The Wall Street Journal reported. The two companies have seemingly agreed to bring Ouya's software and game library to Alibaba's set-top box. Ouya announced its Ouya console-less ambitions in March 2014, dubbed "Ouya Everywhere." The initiative allows Ouya to run its software on other devices, starting with Mad Catz's MOJO microconsole. Ouya raised $8.6 million on Kickstarter in 2012, first launching in July 2013. The system didn't generate much revenue for developers as just 27 percent of Ouya owners purchased a game in its first month.
Ouya CEO Julie Uhrman would not confirm Alibaba's investment, but did tell Engadget that the company has "been working with partners to bring our platform and games library to their devices." She said that Ouya is "live with Madcatz in the US and working with Xiaomi in China. There are a number of others in the works, with our focus outside the US because there is where we see the most opportunity and growth. Sometimes new markets leapfrog the established ones -- this may be one of those cases."

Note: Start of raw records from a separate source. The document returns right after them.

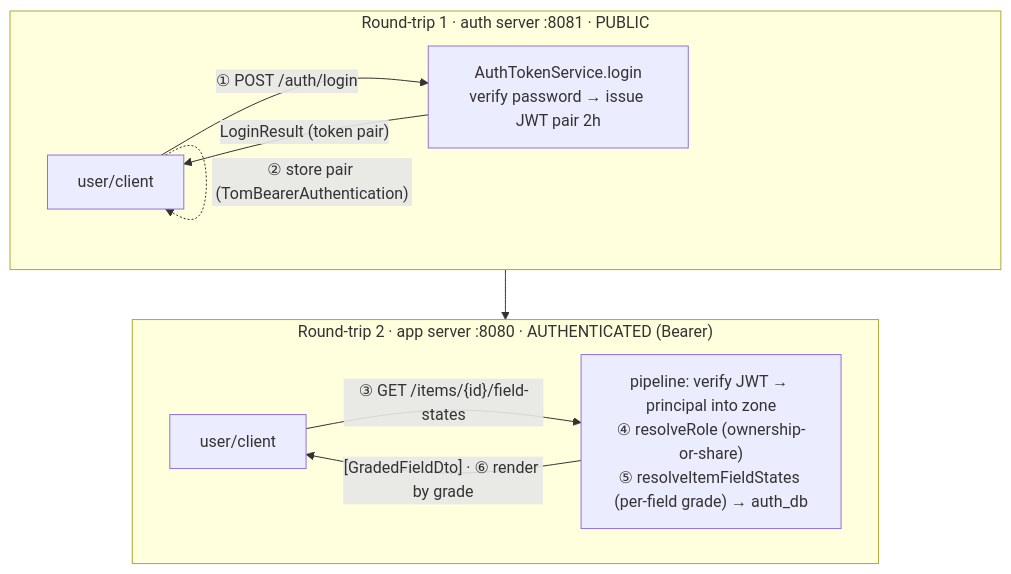
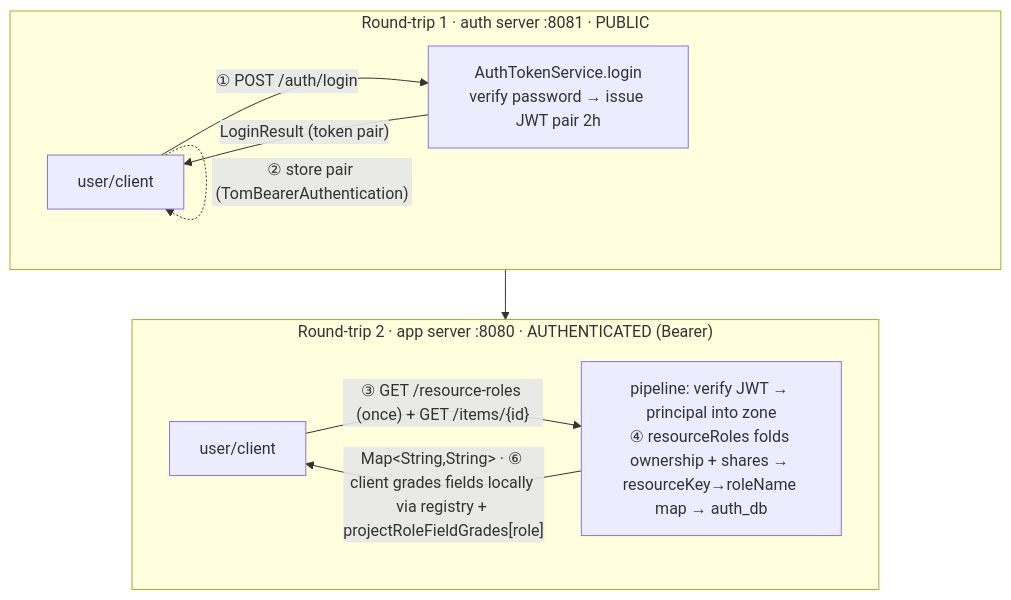
One commit to al-the-bear/tom_core changed the seventh of 7 diagrams in tom_core_samples/README_advanced_01_architecture.md. Above: the diagram before and after it, drawn with Mermaid. The commit also changed other lines of this file and 24 other files, not shown here.

First line of the commit message:
tom_core_samples: RCB6 — delete orphaned server itemFieldStates read path

````diff
--- a/tom_core_samples/README_advanced_01_architecture.md
+++ b/tom_core_samples/README_advanced_01_architecture.md
@@ -307,13 +309,13 @@
 ```mermaid
 graph TB
   subgraph RT1["Round-trip 1 · auth server :8081 · PUBLIC"]
     u1[user/client] -- "① POST /auth/login" --> at[AuthTokenService.login<br/>verify password → issue JWT pair 2h]
     at -- "LoginResult (token pair)" --> u1
     u1 -. "② store pair (TomBearerAuthentication)" .-> u1
   end
   subgraph RT2["Round-trip 2 · app server :8080 · AUTHENTICATED (Bearer)"]
-    u2[user/client] -- "③ GET /items/{id}/field-states" --> pipe["pipeline: verify JWT → principal into zone<br/>④ resolveRole (ownership-or-share)<br/>⑤ resolveItemFieldStates (per-field grade) → auth_db"]
-    pipe -- "[GradedFieldDto] · ⑥ render by grade" --> u2
+    u2[user/client] -- "③ GET /resource-roles (once) + GET /items/{id}" --> pipe["pipeline: verify JWT → principal into zone<br/>④ resourceRoles folds ownership + shares → resourceKey→roleName map → auth_db"]
+    pipe -- "Map&lt;String,String&gt; · ⑥ client grades fields locally via registry + projectRoleFieldGrades[role]" --> u2
   end
   RT1 --> RT2
 ```
````
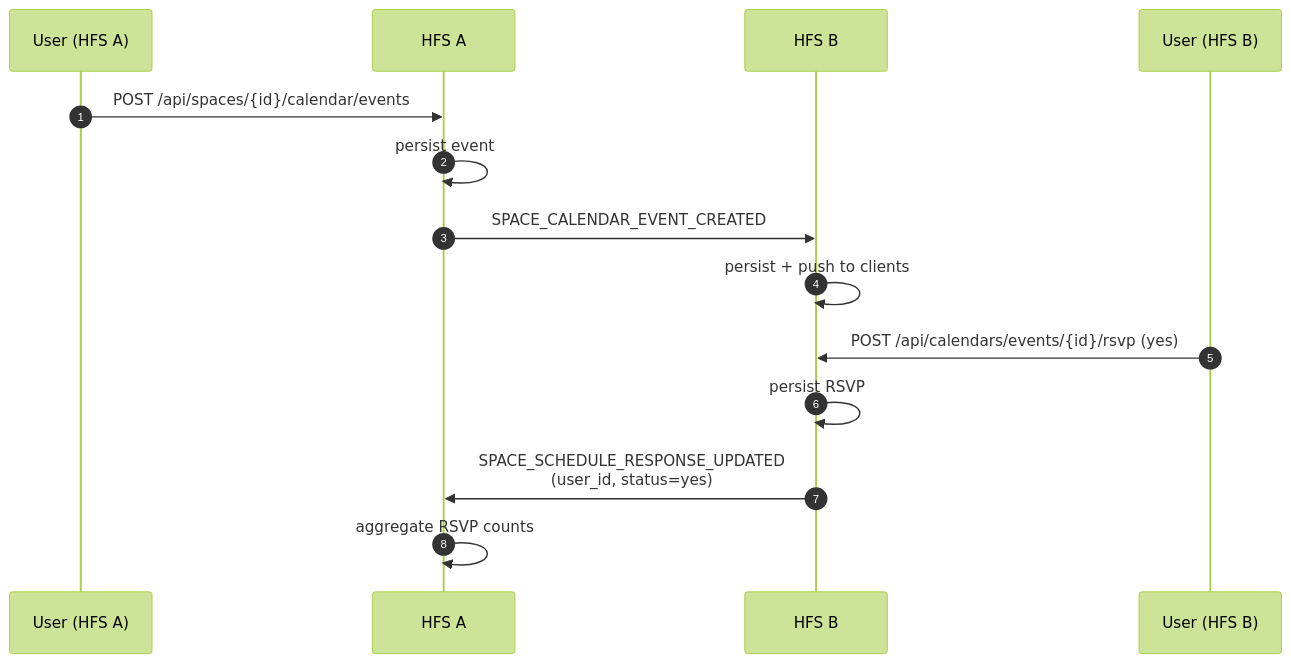
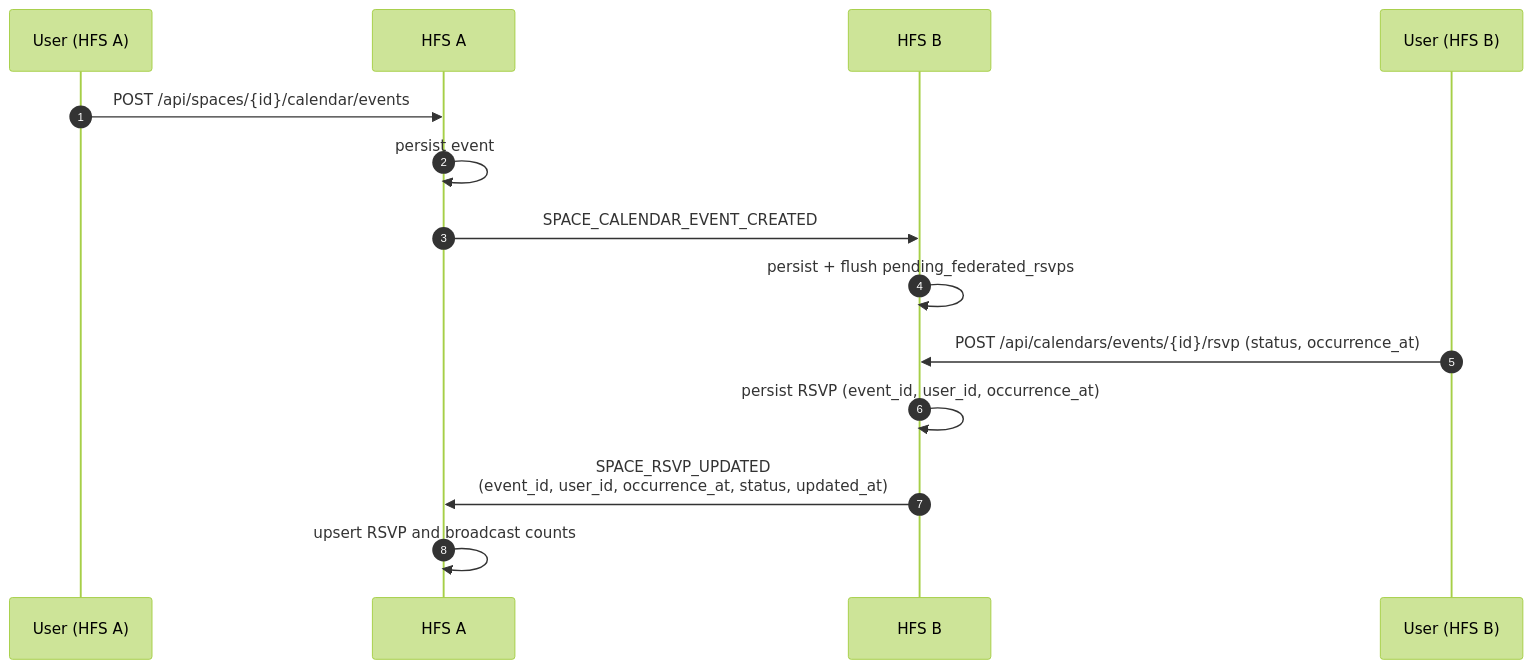
Before and after one commit to social-home-io/socialhome: the diagram in docs/protocol/calendar.md, drawn with Mermaid (forest theme). The commit also changed other lines of this file and 36 other files, not shown here.

First line of the commit message:
Calendar event RSVPs: federation, capacity, feed surface, reminders, iCal (#33)

````diff
--- a/docs/protocol/calendar.md
+++ b/docs/protocol/calendar.md
@@ -20,16 +23,16 @@
 ```mermaid
 sequenceDiagram
     autonumber
     participant U as User (HFS A)
     participant A as HFS A
     participant B as HFS B
     participant V as User (HFS B)
     U->>A: POST /api/spaces/{id}/calendar/events
     A->>A: persist event
     A->>B: SPACE_CALENDAR_EVENT_CREATED
-    B->>B: persist + push to clients
-    V->>B: POST /api/calendars/events/{id}/rsvp (yes)
-    B->>B: persist RSVP
-    B->>A: SPACE_SCHEDULE_RESPONSE_UPDATED<br/>(user_id, status=yes)
-    A->>A: aggregate RSVP counts
+    B->>B: persist + flush pending_federated_rsvps
+    V->>B: POST /api/calendars/events/{id}/rsvp (status, occurrence_at)
+    B->>B: persist RSVP (event_id, user_id, occurrence_at)
+    B->>A: SPACE_RSVP_UPDATED<br/>(event_id, user_id, occurrence_at, status, updated_at)
+    A->>A: upsert RSVP and broadcast counts
 ```
````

The Chinese government lifted its 14-year ban on foreign consoles and video games just over one year ago, issuing a new set of content restrictions for manufacturers this past April. Reports from December found that gaming revenues in the country grew 38 percent year-over-year. The other major console manufacturers are poised to enter the emerging market: While Sony delayed the launch of the PS4 in China earlier this month, Microsoft already reportedly sold over 100,000 Xbox One systems in its introductory week back in October. Nintendo revealed plans in May to approach emerging markets such as China with new hardware this year.